**To do**
Could you set down every record exactly as it appears?

**Extracted information**
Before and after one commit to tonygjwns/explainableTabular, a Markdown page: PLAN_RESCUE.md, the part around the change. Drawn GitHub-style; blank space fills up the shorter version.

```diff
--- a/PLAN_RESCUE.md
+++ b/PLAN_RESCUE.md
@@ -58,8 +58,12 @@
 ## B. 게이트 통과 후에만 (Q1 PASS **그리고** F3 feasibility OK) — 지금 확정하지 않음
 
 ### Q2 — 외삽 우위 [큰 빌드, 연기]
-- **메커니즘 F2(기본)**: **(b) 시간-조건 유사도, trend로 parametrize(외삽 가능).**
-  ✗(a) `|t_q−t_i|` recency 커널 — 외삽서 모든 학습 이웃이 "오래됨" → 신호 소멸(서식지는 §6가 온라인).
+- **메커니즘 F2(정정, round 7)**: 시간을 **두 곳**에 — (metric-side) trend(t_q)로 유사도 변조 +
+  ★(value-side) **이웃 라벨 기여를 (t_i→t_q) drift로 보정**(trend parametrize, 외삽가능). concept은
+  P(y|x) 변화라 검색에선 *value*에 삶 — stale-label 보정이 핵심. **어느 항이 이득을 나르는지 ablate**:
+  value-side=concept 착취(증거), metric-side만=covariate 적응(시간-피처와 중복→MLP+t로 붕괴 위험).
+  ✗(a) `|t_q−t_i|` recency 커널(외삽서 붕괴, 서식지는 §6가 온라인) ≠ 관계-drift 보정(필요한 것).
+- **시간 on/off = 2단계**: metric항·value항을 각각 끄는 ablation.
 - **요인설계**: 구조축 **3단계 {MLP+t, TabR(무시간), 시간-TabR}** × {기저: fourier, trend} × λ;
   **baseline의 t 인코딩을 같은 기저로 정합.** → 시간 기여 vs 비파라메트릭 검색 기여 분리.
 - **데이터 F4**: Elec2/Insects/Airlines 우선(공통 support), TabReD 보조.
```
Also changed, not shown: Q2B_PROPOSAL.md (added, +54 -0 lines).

**Solution**
Before and after one commit to tonygjwns/explainableTabular, a Markdown page: PLAN_RESCUE.md, the part around the change. Drawn GitHub-style; blank space fills up the shorter version.

```diff
--- a/PLAN_RESCUE.md
+++ b/PLAN_RESCUE.md
@@ -58,8 +58,12 @@
 ## B. 게이트 통과 후에만 (Q1 PASS **그리고** F3 feasibility OK) — 지금 확정하지 않음
 
 ### Q2 — 외삽 우위 [큰 빌드, 연기]
-- **메커니즘 F2(기본)**: **(b) 시간-조건 유사도, trend로 parametrize(외삽 가능).**
-  ✗(a) `|t_q−t_i|` recency 커널 — 외삽서 모든 학습 이웃이 "오래됨" → 신호 소멸(서식지는 §6가 온라인).
+- **메커니즘 F2(정정, round 7)**: 시간을 **두 곳**에 — (metric-side) trend(t_q)로 유사도 변조 +
+  ★(value-side) **이웃 라벨 기여를 (t_i→t_q) drift로 보정**(trend parametrize, 외삽가능). concept은
+  P(y|x) 변화라 검색에선 *value*에 삶 — stale-label 보정이 핵심. **어느 항이 이득을 나르는지 ablate**:
+  value-side=concept 착취(증거), metric-side만=covariate 적응(시간-피처와 중복→MLP+t로 붕괴 위험).
+  ✗(a) `|t_q−t_i|` recency 커널(외삽서 붕괴, 서식지는 §6가 온라인) ≠ 관계-drift 보정(필요한 것).
+- **시간 on/off = 2단계**: metric항·value항을 각각 끄는 ablation.
 - **요인설계**: 구조축 **3단계 {MLP+t, TabR(무시간), 시간-TabR}** × {기저: fourier, trend} × λ;
   **baseline의 t 인코딩을 같은 기저로 정합.** → 시간 기여 vs 비파라메트릭 검색 기여 분리.
 - **데이터 F4**: Elec2/Insects/Airlines 우선(공통 support), TabReD 보조.
```
Also changed, not shown: Q2B_PROPOSAL.md (added, +54 -0 lines).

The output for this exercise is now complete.